▽

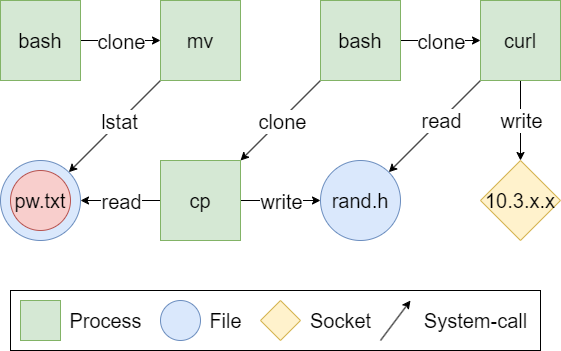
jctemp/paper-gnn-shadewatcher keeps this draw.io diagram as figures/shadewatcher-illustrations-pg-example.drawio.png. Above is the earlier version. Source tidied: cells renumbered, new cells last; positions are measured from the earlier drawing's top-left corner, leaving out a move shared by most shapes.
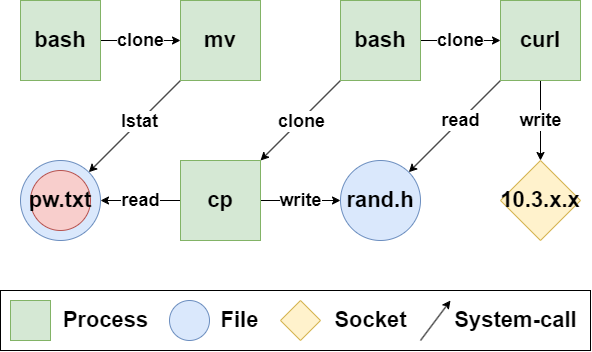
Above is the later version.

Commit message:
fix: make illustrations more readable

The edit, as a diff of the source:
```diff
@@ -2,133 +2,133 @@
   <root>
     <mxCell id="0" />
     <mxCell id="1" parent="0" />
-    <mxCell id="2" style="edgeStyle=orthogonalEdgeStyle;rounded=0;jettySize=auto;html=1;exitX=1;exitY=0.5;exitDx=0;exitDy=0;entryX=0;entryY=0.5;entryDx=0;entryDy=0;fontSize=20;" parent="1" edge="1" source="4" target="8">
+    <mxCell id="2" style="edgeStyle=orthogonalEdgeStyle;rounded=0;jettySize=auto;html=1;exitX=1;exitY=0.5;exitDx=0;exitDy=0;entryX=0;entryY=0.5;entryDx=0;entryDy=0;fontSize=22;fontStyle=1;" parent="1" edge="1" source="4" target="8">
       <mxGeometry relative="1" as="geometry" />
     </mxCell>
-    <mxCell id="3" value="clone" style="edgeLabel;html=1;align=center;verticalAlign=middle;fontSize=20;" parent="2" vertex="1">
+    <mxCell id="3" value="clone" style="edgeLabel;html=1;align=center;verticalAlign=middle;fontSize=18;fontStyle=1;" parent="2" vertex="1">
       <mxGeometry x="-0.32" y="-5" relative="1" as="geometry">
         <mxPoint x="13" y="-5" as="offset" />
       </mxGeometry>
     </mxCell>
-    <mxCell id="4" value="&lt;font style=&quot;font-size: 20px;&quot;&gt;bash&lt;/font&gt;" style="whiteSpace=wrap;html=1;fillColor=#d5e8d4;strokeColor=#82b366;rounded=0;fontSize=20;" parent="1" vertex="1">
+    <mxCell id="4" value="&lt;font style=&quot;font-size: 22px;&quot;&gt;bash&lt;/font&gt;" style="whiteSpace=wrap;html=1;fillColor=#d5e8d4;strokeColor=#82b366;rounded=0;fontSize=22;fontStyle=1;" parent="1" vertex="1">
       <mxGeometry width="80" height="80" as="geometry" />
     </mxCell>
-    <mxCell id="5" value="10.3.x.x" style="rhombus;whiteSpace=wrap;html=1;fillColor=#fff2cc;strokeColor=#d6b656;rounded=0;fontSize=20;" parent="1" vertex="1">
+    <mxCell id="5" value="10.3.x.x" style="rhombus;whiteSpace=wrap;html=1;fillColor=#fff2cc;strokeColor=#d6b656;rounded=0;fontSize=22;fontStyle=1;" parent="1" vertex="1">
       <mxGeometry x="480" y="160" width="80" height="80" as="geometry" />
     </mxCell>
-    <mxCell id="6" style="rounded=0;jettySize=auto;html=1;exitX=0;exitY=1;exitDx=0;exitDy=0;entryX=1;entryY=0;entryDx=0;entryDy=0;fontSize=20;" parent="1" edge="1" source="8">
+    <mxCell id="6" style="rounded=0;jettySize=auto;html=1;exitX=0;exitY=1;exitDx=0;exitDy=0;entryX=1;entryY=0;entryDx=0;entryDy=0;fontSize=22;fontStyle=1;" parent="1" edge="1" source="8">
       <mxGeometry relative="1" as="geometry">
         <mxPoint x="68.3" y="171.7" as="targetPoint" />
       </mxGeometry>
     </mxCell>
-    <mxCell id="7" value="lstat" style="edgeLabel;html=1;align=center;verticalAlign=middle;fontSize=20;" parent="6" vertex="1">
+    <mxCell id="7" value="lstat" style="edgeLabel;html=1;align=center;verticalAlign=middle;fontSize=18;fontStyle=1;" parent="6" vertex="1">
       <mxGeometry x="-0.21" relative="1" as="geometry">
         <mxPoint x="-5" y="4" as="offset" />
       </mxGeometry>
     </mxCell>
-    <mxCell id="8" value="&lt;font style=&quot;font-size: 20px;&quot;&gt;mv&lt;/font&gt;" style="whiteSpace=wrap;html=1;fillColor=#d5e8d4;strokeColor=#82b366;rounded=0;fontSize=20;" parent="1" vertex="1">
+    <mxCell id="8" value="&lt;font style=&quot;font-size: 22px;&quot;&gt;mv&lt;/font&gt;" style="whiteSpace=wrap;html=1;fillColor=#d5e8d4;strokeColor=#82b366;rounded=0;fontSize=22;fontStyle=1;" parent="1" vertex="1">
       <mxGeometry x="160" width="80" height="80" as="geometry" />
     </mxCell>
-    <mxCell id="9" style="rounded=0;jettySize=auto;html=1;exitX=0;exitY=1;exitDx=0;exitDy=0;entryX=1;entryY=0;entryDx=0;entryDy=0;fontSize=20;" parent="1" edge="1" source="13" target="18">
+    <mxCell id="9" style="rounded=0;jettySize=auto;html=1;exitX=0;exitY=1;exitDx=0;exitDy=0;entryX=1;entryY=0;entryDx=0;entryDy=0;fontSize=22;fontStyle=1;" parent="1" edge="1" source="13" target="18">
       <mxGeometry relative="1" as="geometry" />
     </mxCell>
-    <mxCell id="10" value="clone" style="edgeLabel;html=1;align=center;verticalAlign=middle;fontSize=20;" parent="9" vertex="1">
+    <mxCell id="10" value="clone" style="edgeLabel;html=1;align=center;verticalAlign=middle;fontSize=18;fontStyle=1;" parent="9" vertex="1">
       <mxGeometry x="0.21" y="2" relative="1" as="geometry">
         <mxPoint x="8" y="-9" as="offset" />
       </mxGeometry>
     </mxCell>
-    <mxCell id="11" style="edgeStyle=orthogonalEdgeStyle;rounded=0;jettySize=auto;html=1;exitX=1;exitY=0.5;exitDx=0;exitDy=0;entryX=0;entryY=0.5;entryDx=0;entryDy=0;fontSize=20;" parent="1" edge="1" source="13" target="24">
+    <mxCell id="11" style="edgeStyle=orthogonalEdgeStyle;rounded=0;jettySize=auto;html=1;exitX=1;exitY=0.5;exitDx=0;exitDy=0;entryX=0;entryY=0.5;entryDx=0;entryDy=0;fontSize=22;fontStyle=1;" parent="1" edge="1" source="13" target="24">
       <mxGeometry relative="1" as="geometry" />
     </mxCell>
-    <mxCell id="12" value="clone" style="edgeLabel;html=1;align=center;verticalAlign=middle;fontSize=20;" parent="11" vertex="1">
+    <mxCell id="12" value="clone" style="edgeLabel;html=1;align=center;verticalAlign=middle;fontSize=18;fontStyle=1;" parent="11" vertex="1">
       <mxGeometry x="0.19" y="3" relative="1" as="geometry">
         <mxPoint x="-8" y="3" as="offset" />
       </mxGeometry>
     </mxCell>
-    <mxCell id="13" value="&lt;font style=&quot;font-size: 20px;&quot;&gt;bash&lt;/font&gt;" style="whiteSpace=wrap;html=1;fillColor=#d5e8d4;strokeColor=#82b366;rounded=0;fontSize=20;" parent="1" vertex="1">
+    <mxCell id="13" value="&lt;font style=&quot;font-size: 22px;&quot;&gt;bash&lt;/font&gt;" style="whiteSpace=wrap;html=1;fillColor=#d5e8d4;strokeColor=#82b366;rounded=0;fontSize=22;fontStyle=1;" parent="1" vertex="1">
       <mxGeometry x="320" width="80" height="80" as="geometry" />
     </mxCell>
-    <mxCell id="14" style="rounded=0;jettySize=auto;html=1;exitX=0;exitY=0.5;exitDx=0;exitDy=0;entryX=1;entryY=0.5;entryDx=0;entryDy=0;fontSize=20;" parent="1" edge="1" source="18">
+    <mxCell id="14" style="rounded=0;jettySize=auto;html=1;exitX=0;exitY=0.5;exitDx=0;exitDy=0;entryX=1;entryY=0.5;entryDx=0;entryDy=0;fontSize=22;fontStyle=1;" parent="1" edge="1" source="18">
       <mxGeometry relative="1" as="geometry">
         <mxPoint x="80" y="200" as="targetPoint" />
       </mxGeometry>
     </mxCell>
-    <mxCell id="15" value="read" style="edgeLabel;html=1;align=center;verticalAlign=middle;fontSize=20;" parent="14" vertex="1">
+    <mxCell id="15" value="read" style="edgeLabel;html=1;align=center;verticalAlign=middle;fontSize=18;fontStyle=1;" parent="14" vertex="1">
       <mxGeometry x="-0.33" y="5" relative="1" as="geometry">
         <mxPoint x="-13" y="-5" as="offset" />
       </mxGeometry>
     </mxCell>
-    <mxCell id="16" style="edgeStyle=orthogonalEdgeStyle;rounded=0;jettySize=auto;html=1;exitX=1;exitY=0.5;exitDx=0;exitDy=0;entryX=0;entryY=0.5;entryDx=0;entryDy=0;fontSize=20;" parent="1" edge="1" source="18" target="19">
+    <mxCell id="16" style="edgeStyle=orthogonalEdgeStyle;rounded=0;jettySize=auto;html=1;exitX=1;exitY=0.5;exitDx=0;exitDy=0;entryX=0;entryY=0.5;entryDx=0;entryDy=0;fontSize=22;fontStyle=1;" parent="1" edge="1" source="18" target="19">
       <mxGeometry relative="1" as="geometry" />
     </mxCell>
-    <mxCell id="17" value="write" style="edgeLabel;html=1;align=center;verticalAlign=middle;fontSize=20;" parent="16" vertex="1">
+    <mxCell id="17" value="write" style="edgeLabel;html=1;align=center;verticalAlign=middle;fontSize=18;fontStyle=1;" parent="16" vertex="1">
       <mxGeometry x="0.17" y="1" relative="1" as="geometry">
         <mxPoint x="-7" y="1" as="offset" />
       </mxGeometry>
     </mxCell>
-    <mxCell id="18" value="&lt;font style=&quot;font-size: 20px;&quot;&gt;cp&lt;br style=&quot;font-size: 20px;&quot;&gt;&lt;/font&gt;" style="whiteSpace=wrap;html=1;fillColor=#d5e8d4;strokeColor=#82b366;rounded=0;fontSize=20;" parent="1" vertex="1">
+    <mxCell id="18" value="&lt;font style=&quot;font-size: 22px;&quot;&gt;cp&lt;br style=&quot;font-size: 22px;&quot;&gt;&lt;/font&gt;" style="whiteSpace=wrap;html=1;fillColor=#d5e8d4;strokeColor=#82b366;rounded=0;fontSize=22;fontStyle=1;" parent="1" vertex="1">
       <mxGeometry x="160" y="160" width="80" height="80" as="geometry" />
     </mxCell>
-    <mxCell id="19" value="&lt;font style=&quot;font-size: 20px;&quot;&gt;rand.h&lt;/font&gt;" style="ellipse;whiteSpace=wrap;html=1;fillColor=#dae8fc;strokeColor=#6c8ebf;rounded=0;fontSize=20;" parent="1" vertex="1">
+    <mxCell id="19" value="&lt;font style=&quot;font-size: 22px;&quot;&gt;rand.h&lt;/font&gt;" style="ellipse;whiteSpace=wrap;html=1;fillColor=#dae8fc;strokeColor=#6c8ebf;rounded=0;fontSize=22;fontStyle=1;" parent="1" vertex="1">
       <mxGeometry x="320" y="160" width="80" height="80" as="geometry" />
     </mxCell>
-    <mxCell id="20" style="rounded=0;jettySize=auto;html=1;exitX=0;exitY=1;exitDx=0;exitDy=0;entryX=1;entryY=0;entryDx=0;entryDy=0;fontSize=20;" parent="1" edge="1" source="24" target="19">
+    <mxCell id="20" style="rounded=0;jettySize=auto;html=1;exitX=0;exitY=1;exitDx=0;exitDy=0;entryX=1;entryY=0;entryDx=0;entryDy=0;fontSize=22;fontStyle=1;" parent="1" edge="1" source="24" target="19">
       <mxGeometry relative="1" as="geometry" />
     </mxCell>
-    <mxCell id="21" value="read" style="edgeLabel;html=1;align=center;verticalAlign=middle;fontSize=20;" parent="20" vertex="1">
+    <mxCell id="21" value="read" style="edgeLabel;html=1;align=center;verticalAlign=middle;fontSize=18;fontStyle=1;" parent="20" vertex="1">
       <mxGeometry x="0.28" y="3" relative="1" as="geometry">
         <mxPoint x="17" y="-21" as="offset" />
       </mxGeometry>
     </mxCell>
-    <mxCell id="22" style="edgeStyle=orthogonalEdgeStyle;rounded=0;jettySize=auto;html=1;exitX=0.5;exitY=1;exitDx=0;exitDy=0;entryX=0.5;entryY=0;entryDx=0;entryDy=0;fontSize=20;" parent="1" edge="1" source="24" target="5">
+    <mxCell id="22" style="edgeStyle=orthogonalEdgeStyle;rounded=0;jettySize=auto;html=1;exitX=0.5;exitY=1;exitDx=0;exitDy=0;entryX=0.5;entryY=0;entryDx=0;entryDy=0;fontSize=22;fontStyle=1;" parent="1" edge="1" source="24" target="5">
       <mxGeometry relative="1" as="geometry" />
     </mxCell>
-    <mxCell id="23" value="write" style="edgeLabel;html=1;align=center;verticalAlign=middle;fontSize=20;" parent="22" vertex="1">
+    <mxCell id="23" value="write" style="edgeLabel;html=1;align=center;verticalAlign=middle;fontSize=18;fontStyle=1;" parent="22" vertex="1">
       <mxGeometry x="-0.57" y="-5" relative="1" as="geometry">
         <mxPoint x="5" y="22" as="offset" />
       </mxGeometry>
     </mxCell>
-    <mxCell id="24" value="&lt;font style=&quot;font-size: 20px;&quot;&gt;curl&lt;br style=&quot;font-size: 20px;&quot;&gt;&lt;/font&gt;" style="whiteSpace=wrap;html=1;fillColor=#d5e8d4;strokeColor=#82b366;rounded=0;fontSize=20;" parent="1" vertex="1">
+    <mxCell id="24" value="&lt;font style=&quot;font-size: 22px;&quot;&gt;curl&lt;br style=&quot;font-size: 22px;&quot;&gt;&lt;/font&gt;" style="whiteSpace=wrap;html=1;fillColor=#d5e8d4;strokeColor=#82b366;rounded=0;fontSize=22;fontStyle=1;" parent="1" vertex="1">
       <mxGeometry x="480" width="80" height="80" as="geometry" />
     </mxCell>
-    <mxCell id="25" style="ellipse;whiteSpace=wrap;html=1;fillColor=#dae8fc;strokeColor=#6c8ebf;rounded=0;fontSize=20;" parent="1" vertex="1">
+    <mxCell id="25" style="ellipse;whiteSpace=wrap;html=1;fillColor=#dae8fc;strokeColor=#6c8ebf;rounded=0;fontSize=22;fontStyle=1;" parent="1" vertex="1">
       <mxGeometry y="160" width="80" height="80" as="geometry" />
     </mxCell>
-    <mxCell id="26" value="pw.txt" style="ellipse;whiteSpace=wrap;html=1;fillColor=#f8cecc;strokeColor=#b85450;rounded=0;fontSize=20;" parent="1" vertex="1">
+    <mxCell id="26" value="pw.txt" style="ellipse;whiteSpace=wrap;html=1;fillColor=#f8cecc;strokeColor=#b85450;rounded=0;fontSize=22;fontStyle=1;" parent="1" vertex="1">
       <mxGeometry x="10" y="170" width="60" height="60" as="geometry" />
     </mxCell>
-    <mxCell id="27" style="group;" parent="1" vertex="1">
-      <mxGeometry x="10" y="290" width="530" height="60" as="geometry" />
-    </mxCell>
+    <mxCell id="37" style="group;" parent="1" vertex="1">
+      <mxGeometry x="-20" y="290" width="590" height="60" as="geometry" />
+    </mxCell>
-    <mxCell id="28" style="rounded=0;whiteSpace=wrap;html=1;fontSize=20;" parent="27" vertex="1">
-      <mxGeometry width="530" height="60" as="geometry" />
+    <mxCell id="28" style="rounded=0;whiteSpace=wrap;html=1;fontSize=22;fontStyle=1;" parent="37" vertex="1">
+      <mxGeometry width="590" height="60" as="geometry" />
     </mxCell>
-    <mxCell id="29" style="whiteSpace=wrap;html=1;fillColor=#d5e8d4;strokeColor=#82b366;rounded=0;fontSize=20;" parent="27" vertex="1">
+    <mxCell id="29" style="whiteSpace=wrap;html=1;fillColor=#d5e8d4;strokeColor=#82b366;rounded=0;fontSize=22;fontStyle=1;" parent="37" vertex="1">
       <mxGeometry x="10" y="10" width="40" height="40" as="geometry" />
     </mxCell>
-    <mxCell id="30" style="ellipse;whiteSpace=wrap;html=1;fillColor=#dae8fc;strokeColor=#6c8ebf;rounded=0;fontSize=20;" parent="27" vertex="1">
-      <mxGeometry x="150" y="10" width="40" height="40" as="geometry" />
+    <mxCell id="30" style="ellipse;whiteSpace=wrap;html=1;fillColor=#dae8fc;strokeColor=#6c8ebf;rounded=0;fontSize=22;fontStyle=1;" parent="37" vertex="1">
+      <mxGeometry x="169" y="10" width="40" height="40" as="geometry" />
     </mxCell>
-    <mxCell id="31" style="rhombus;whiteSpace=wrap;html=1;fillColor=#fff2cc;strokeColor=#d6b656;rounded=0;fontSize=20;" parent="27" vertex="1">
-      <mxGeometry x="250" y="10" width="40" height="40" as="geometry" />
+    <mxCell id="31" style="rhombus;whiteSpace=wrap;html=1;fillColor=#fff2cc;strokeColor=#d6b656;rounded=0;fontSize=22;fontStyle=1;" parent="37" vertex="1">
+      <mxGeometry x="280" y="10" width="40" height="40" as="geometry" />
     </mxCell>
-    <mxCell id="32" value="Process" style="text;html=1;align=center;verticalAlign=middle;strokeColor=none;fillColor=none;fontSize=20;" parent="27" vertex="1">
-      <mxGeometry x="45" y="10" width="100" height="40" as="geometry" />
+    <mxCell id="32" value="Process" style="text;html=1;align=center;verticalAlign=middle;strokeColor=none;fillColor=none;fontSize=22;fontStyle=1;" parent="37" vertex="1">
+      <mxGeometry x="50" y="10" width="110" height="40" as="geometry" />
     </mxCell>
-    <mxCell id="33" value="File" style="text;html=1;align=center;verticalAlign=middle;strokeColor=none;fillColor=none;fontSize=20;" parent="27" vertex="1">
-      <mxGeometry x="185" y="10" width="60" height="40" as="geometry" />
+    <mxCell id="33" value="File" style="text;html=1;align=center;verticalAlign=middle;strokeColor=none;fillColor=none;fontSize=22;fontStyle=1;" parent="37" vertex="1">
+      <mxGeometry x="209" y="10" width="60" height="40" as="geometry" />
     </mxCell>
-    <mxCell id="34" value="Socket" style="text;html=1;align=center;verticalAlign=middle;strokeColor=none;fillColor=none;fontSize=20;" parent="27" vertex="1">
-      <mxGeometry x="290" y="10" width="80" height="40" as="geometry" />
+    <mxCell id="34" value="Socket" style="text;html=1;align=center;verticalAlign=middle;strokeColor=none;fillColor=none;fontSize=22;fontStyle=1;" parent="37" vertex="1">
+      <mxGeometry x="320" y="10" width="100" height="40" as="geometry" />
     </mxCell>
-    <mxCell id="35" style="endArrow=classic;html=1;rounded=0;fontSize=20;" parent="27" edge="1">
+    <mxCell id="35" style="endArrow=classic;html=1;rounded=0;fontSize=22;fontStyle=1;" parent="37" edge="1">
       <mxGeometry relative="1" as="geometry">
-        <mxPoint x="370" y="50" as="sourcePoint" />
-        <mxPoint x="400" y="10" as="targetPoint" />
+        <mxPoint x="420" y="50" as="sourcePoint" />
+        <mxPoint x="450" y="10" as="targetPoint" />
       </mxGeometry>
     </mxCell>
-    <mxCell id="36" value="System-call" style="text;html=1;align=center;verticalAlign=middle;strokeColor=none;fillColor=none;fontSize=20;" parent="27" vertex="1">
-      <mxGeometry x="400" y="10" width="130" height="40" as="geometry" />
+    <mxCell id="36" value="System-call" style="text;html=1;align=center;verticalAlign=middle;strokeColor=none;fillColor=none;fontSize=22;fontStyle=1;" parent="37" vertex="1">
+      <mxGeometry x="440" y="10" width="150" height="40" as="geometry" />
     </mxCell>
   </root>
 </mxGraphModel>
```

△

Give the number of lines in the listing that include the word "offset", without any added words.

8